Version difference data ::
# # # # #

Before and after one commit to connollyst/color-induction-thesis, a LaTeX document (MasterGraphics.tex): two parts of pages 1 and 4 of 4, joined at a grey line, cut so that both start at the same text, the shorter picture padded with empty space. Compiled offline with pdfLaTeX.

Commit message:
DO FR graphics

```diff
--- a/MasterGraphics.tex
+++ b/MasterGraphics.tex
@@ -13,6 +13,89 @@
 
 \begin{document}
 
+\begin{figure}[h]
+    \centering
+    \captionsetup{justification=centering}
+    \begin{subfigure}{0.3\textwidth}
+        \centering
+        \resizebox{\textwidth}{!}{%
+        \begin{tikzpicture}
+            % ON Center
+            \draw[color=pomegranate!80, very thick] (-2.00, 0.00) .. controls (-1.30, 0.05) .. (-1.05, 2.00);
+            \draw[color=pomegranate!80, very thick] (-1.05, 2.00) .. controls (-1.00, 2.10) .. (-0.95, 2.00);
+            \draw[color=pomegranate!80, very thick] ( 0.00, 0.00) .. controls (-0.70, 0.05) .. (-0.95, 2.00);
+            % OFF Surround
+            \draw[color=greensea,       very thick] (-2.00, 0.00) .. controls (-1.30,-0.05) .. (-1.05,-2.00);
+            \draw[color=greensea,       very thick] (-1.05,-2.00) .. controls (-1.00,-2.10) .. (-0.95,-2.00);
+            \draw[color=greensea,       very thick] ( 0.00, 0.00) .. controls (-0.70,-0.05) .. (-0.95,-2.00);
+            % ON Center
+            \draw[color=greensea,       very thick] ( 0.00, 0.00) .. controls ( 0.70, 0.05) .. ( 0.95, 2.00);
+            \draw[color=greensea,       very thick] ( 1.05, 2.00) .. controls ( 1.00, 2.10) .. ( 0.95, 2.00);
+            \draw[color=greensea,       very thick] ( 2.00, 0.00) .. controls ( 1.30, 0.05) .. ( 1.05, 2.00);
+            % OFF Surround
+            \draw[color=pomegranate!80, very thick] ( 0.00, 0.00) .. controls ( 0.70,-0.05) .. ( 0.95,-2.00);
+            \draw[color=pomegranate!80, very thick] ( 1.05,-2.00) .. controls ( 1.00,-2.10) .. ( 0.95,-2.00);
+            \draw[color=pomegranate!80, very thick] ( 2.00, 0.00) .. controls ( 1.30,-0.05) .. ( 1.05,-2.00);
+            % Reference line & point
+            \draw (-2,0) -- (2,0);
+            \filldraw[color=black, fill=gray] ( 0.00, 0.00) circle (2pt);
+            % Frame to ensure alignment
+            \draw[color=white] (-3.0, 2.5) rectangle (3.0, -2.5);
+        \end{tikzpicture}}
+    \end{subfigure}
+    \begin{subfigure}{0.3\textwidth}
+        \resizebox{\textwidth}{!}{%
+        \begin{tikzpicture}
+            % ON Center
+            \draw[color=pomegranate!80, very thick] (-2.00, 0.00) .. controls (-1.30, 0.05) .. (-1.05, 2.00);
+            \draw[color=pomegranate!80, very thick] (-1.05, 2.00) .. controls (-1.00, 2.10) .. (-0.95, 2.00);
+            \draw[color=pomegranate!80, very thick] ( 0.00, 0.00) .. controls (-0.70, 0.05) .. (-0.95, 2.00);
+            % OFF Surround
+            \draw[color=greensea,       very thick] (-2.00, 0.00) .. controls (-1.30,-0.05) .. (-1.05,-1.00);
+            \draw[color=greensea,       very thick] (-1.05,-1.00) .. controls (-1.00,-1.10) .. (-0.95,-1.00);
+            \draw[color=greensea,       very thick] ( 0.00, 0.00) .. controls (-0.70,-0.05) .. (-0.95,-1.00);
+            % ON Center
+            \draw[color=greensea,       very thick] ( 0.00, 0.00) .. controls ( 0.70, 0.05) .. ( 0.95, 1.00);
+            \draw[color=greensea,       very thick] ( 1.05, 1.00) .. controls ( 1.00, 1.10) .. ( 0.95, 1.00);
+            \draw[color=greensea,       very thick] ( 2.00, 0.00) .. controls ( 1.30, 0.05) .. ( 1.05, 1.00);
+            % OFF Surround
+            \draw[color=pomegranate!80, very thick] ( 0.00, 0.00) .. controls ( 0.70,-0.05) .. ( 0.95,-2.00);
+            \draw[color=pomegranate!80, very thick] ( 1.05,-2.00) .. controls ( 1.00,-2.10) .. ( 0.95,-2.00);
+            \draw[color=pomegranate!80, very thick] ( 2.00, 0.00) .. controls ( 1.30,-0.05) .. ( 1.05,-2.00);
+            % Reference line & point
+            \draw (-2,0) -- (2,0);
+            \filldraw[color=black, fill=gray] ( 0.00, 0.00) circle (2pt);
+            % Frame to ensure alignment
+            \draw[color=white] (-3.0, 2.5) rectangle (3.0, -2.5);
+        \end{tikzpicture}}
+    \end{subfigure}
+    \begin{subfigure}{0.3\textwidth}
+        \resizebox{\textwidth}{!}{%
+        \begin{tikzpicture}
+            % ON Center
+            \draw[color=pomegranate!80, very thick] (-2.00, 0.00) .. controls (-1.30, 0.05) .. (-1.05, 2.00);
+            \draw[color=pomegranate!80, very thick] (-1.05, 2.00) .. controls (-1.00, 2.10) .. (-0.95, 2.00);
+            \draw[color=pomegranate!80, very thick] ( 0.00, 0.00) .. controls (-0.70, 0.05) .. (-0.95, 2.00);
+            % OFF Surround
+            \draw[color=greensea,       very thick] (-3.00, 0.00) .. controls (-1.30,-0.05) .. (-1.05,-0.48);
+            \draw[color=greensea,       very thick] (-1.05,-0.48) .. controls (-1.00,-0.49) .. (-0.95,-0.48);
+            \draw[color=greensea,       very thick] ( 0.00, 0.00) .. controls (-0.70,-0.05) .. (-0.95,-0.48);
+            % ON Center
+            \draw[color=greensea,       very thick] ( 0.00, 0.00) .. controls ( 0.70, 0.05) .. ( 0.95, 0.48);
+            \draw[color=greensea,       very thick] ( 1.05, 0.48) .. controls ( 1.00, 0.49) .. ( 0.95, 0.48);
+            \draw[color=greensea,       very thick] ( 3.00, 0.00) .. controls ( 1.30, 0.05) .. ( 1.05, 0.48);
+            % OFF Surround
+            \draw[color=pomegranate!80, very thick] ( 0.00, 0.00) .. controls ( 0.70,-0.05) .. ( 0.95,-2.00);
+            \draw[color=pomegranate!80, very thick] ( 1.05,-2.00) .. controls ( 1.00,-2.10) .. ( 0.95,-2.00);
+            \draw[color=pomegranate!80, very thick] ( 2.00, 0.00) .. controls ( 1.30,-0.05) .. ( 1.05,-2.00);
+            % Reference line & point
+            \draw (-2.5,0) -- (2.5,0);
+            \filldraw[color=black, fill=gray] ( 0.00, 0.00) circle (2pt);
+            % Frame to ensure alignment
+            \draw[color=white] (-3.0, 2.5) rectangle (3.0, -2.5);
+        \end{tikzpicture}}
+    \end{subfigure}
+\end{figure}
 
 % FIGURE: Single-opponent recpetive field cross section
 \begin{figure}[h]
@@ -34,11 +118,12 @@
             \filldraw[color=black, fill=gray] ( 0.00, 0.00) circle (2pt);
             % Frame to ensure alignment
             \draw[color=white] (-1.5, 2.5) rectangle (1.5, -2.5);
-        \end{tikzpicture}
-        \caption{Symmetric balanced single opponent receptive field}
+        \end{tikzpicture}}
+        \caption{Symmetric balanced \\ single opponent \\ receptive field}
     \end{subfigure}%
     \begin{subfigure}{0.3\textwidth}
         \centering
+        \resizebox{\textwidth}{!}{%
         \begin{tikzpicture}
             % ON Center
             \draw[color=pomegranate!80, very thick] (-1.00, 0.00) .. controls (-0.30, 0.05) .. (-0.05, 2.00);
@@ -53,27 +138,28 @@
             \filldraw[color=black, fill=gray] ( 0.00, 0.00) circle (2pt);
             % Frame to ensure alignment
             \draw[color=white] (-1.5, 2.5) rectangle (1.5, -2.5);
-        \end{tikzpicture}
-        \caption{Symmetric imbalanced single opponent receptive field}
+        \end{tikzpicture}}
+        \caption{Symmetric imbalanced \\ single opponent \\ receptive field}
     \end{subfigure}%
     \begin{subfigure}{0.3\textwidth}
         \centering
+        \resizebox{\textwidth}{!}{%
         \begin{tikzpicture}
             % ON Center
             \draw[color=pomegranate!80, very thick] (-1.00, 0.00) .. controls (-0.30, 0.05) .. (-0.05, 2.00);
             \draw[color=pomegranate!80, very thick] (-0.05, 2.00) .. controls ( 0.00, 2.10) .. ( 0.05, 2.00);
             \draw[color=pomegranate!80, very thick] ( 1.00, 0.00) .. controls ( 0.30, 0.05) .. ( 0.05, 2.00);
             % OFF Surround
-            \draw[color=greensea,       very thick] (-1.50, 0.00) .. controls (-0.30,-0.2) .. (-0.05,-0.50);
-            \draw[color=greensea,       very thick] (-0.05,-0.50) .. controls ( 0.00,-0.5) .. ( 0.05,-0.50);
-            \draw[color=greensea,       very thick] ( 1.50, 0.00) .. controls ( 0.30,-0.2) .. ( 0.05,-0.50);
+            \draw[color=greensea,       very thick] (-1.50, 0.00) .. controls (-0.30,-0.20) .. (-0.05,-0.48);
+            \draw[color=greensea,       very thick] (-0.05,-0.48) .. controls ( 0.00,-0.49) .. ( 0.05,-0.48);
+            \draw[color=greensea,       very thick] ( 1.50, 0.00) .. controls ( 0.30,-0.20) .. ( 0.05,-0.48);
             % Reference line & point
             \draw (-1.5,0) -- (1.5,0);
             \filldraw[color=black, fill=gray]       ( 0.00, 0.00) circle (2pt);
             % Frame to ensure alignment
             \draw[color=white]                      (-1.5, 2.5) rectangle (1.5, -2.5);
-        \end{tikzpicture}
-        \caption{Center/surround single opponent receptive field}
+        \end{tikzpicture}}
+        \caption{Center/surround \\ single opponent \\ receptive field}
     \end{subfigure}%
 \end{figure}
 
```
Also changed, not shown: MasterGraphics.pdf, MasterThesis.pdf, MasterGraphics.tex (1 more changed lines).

# # # # #

ACTION ITEM ::
Across all the entries, how many lines include "field"? Answer with the number alone.

OUTPUT ::
7